• **Records provided**:
====================
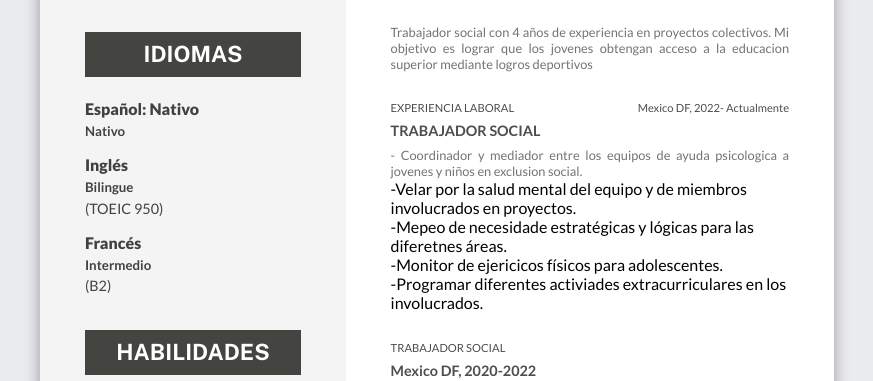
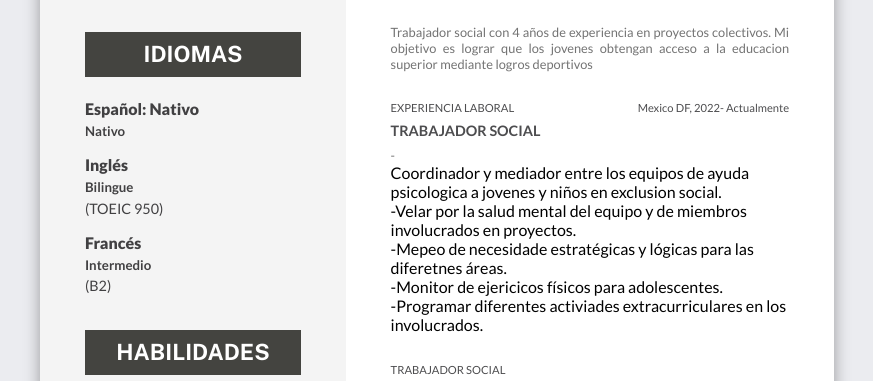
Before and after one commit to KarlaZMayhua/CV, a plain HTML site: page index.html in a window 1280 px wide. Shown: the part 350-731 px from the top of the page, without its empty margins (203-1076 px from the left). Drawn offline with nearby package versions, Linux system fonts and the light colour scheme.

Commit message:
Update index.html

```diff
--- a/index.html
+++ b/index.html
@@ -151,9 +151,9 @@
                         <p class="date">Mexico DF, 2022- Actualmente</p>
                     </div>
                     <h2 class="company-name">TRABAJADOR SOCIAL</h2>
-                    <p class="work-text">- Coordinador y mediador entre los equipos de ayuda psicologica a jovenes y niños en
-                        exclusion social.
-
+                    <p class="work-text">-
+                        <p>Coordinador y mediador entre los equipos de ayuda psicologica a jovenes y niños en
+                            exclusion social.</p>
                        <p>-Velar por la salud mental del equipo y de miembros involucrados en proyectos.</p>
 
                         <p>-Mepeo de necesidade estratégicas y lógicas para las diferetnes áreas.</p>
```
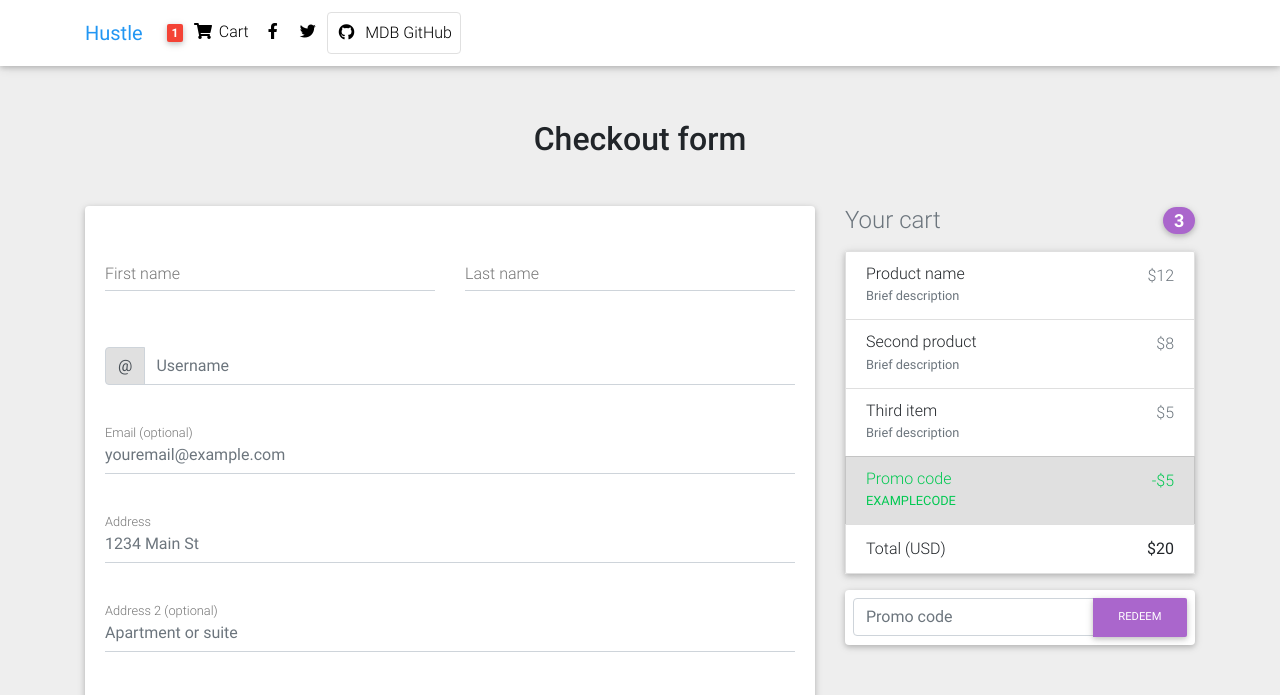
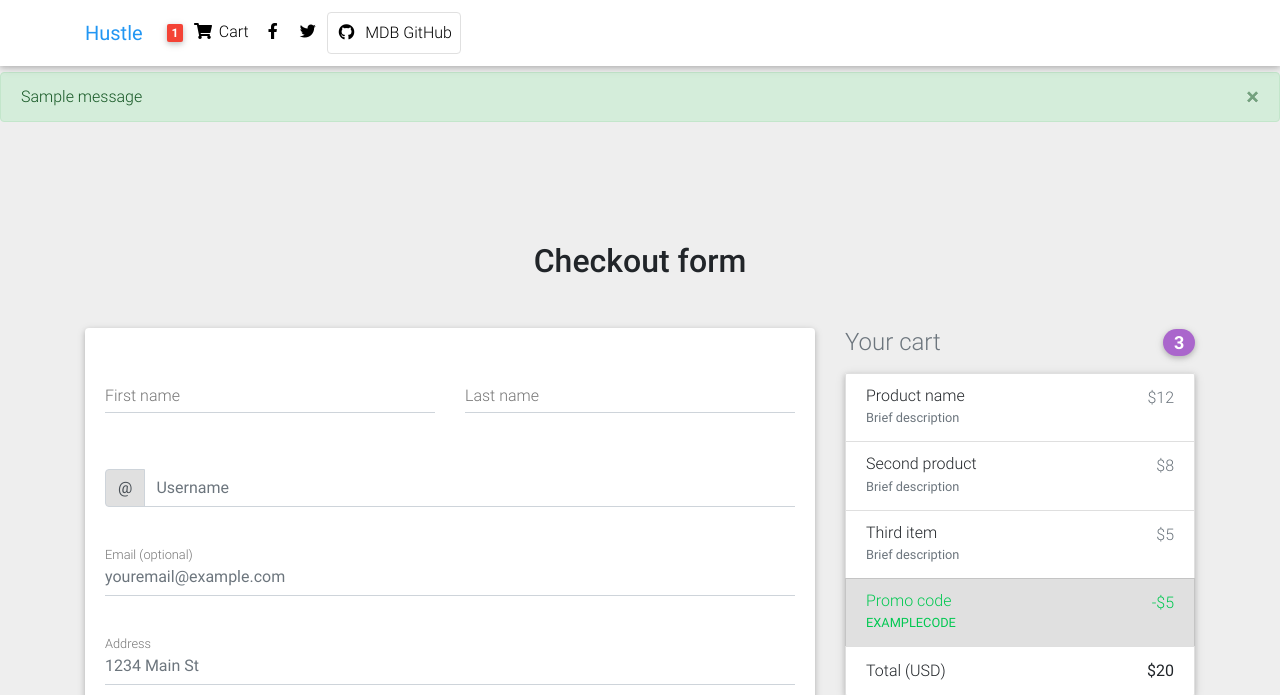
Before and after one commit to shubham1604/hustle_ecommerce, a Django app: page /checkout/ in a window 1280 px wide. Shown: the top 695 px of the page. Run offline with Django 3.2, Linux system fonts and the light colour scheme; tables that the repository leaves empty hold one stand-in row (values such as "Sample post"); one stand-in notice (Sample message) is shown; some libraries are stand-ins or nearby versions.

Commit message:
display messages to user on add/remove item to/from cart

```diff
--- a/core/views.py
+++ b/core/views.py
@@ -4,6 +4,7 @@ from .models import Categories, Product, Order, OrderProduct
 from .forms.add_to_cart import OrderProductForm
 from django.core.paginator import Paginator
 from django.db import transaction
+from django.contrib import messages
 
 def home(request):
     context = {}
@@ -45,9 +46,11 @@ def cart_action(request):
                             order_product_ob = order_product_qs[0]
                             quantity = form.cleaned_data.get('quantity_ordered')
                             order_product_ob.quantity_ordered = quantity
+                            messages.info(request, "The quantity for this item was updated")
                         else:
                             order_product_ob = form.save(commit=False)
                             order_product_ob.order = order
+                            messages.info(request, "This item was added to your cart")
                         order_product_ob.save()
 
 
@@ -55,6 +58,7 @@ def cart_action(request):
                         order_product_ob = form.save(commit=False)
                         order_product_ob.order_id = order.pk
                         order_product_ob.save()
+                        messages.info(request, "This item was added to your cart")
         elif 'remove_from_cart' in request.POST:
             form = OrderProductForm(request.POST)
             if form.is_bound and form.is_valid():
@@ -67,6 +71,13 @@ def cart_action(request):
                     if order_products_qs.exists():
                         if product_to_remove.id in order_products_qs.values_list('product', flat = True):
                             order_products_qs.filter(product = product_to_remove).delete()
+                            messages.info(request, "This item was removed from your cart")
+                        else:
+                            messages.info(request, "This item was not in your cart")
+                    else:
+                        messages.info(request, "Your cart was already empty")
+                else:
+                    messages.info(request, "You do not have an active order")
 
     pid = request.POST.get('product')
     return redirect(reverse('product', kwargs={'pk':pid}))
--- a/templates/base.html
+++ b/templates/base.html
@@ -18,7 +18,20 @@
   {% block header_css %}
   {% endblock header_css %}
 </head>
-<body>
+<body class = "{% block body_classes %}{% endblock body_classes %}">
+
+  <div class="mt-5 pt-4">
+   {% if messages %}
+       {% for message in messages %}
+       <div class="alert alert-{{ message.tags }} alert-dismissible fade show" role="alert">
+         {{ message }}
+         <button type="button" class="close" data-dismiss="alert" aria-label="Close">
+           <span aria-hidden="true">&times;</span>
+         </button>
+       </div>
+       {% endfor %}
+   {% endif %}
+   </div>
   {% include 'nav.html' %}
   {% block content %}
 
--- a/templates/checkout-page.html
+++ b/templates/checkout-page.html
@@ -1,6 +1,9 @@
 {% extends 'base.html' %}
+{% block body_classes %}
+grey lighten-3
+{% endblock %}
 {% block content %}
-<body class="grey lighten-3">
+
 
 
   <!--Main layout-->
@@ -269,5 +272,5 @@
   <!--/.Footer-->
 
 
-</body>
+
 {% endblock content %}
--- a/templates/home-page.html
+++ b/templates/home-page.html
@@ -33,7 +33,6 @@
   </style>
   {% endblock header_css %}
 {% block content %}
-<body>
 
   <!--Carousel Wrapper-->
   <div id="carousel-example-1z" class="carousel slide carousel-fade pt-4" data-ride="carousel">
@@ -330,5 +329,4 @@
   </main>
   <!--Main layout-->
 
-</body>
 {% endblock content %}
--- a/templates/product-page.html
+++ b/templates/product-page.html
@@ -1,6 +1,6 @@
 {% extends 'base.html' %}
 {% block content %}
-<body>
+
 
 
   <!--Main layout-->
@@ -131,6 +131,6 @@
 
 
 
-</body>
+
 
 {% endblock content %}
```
====================
• **What this task involves**:
Render the data above verbatim and without pictures.

• **Task answer**:
Before and after one commit to KarlaZMayhua/CV, a plain HTML site: page index.html in a window 1280 px wide. Shown: the part 350-731 px from the top of the page, without its empty margins (203-1076 px from the left). Drawn offline with nearby package versions, Linux system fonts and the light colour scheme.

Commit message:
Update index.html

```diff
--- a/index.html
+++ b/index.html
@@ -151,9 +151,9 @@
                         <p class="date">Mexico DF, 2022- Actualmente</p>
                     </div>
                     <h2 class="company-name">TRABAJADOR SOCIAL</h2>
-                    <p class="work-text">- Coordinador y mediador entre los equipos de ayuda psicologica a jovenes y niños en
-                        exclusion social.
-
+                    <p class="work-text">-
+                        <p>Coordinador y mediador entre los equipos de ayuda psicologica a jovenes y niños en
+                            exclusion social.</p>
                        <p>-Velar por la salud mental del equipo y de miembros involucrados en proyectos.</p>
 
                         <p>-Mepeo de necesidade estratégicas y lógicas para las diferetnes áreas.</p>
```
Before and after one commit to shubham1604/hustle_ecommerce, a Django app: page /checkout/ in a window 1280 px wide. Shown: the top 695 px of the page. Run offline with Django 3.2, Linux system fonts and the light colour scheme; tables that the repository leaves empty hold one stand-in row (values such as "Sample post"); one stand-in notice (Sample message) is shown; some libraries are stand-ins or nearby versions.

Commit message:
display messages to user on add/remove item to/from cart

```diff
--- a/core/views.py
+++ b/core/views.py
@@ -4,6 +4,7 @@ from .models import Categories, Product, Order, OrderProduct
 from .forms.add_to_cart import OrderProductForm
 from django.core.paginator import Paginator
 from django.db import transaction
+from django.contrib import messages
 
 def home(request):
     context = {}
@@ -45,9 +46,11 @@ def cart_action(request):
                             order_product_ob = order_product_qs[0]
                             quantity = form.cleaned_data.get('quantity_ordered')
                             order_product_ob.quantity_ordered = quantity
+                            messages.info(request, "The quantity for this item was updated")
                         else:
                             order_product_ob = form.save(commit=False)
                             order_product_ob.order = order
+                            messages.info(request, "This item was added to your cart")
                         order_product_ob.save()
 
 
@@ -55,6 +58,7 @@ def cart_action(request):
                         order_product_ob = form.save(commit=False)
                         order_product_ob.order_id = order.pk
                         order_product_ob.save()
+                        messages.info(request, "This item was added to your cart")
         elif 'remove_from_cart' in request.POST:
             form = OrderProductForm(request.POST)
             if form.is_bound and form.is_valid():
@@ -67,6 +71,13 @@ def cart_action(request):
                     if order_products_qs.exists():
                         if product_to_remove.id in order_products_qs.values_list('product', flat = True):
                             order_products_qs.filter(product = product_to_remove).delete()
+                            messages.info(request, "This item was removed from your cart")
+                        else:
+                            messages.info(request, "This item was not in your cart")
+                    else:
+                        messages.info(request, "Your cart was already empty")
+                else:
+                    messages.info(request, "You do not have an active order")
 
     pid = request.POST.get('product')
     return redirect(reverse('product', kwargs={'pk':pid}))
--- a/templates/base.html
+++ b/templates/base.html
@@ -18,7 +18,20 @@
   {% block header_css %}
   {% endblock header_css %}
 </head>
-<body>
+<body class = "{% block body_classes %}{% endblock body_classes %}">
+
+  <div class="mt-5 pt-4">
+   {% if messages %}
+       {% for message in messages %}
+       <div class="alert alert-{{ message.tags }} alert-dismissible fade show" role="alert">
+         {{ message }}
+         <button type="button" class="close" data-dismiss="alert" aria-label="Close">
+           <span aria-hidden="true">&times;</span>
+         </button>
+       </div>
+       {% endfor %}
+   {% endif %}
+   </div>
   {% include 'nav.html' %}
   {% block content %}
 
--- a/templates/checkout-page.html
+++ b/templates/checkout-page.html
@@ -1,6 +1,9 @@
 {% extends 'base.html' %}
+{% block body_classes %}
+grey lighten-3
+{% endblock %}
 {% block content %}
-<body class="grey lighten-3">
+
 
 
   <!--Main layout-->
@@ -269,5 +272,5 @@
   <!--/.Footer-->
 
 
-</body>
+
 {% endblock content %}
--- a/templates/home-page.html
+++ b/templates/home-page.html
@@ -33,7 +33,6 @@
   </style>
   {% endblock header_css %}
 {% block content %}
-<body>
 
   <!--Carousel Wrapper-->
   <div id="carousel-example-1z" class="carousel slide carousel-fade pt-4" data-ride="carousel">
@@ -330,5 +329,4 @@
   </main>
   <!--Main layout-->
 
-</body>
 {% endblock content %}
--- a/templates/product-page.html
+++ b/templates/product-page.html
@@ -1,6 +1,6 @@
 {% extends 'base.html' %}
 {% block content %}
-<body>
+
 
 
   <!--Main layout-->
@@ -131,6 +131,6 @@
 
 
 
-</body>
+
 
 {% endblock content %}
```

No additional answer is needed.